Dataset items
== == ==
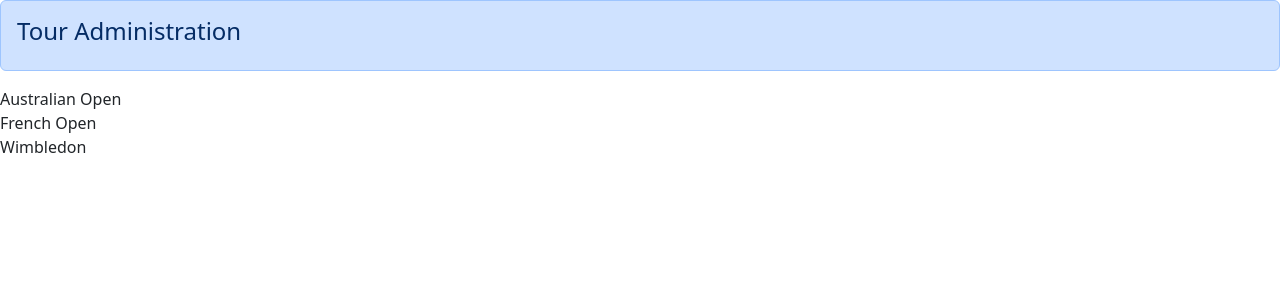
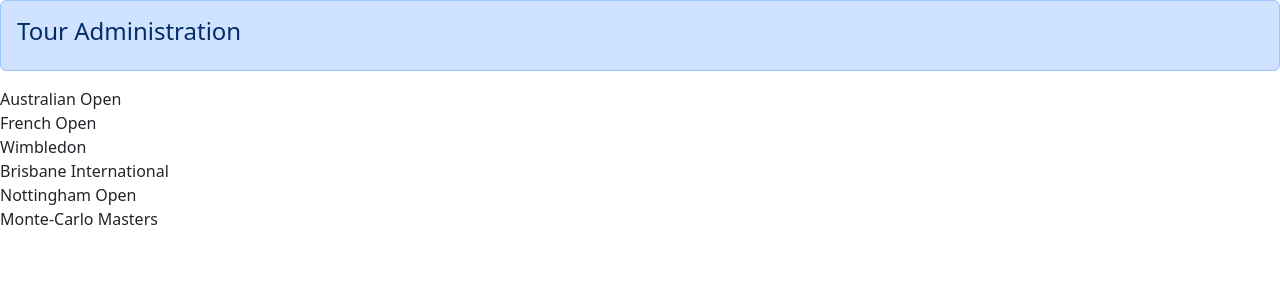
Before and after one commit to dazpaz/GameSetMatch, an Angular app in the folder src/WebApps/TourAdmin/: page / in a window 1280 px wide. Shown: the top 300 px of the page. Built offline with nearby package versions, Linux system fonts and the light colour scheme.

Commit message:
Add additional test tournaments

```diff
--- a/src/WebApps/TourAdmin/src/app/tour/tournament-data.ts
+++ b/src/WebApps/TourAdmin/src/app/tour/tournament-data.ts
@@ -40,6 +40,45 @@
       mensDoubles: true,
       womensDoubles: true,
       mixedDoubles: true
+    },
+    {
+      tournamentId: '4',
+      title: 'Brisbane International',
+      level: TournamentLevel.GSM500,
+      surface: Surface.Hard,
+      venue: 'Brisbane Tennis Centre',
+      country: 'Australia',
+      mensSingles: true,
+      womensSingles: true,
+      mensDoubles: true,
+      womensDoubles: true,
+      mixedDoubles: false
+    },
+    {
+      tournamentId: '5',
+      title: 'Nottingham Open',
+      level: TournamentLevel.GSM250,
+      surface: Surface.Hard,
+      venue: 'Nottingham Tennis Centre',
+      country: 'United Kingdom',
+      mensSingles: false,
+      womensSingles: true,
+      mensDoubles: false,
+      womensDoubles: true,
+      mixedDoubles: false
+    },
+    {
+      tournamentId: '6',
+      title: 'Monte-Carlo Masters',
+      level: TournamentLevel.GSM1000,
+      surface: Surface.Clay,
+      venue: 'Monte Carlo Country Club',
+      country: 'Monaco',
+      mensSingles: true,
+      womensSingles: false,
+      mensDoubles: true,
+      womensDoubles: false,
+      mixedDoubles: false
     }
   ]
 }
--- a/src/WebApps/TourAdmin/src/app/tour/tournament.ts
+++ b/src/WebApps/TourAdmin/src/app/tour/tournament.ts
@@ -8,9 +8,9 @@
 export enum TournamentLevel {
     GrandSlam,
     TourFinals,
-    Masters1000,
-    ATP500,
-    ATP250
+    GSM1000,
+    GSM500,
+    GSM250
 }
 
 export interface ITournament {
```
== == ==
> [Required action]: A word-for-word retyping of every record is required, without the pictures.

> [Result below]:
Before and after one commit to dazpaz/GameSetMatch, an Angular app in the folder src/WebApps/TourAdmin/: page / in a window 1280 px wide. Shown: the top 300 px of the page. Built offline with nearby package versions, Linux system fonts and the light colour scheme.

Commit message:
Add additional test tournaments

```diff
--- a/src/WebApps/TourAdmin/src/app/tour/tournament-data.ts
+++ b/src/WebApps/TourAdmin/src/app/tour/tournament-data.ts
@@ -40,6 +40,45 @@
       mensDoubles: true,
       womensDoubles: true,
       mixedDoubles: true
+    },
+    {
+      tournamentId: '4',
+      title: 'Brisbane International',
+      level: TournamentLevel.GSM500,
+      surface: Surface.Hard,
+      venue: 'Brisbane Tennis Centre',
+      country: 'Australia',
+      mensSingles: true,
+      womensSingles: true,
+      mensDoubles: true,
+      womensDoubles: true,
+      mixedDoubles: false
+    },
+    {
+      tournamentId: '5',
+      title: 'Nottingham Open',
+      level: TournamentLevel.GSM250,
+      surface: Surface.Hard,
+      venue: 'Nottingham Tennis Centre',
+      country: 'United Kingdom',
+      mensSingles: false,
+      womensSingles: true,
+      mensDoubles: false,
+      womensDoubles: true,
+      mixedDoubles: false
+    },
+    {
+      tournamentId: '6',
+      title: 'Monte-Carlo Masters',
+      level: TournamentLevel.GSM1000,
+      surface: Surface.Clay,
+      venue: 'Monte Carlo Country Club',
+      country: 'Monaco',
+      mensSingles: true,
+      womensSingles: false,
+      mensDoubles: true,
+      womensDoubles: false,
+      mixedDoubles: false
     }
   ]
 }
--- a/src/WebApps/TourAdmin/src/app/tour/tournament.ts
+++ b/src/WebApps/TourAdmin/src/app/tour/tournament.ts
@@ -8,9 +8,9 @@
 export enum TournamentLevel {
     GrandSlam,
     TourFinals,
-    Masters1000,
-    ATP500,
-    ATP250
+    GSM1000,
+    GSM500,
+    GSM250
 }
 
 export interface ITournament {
```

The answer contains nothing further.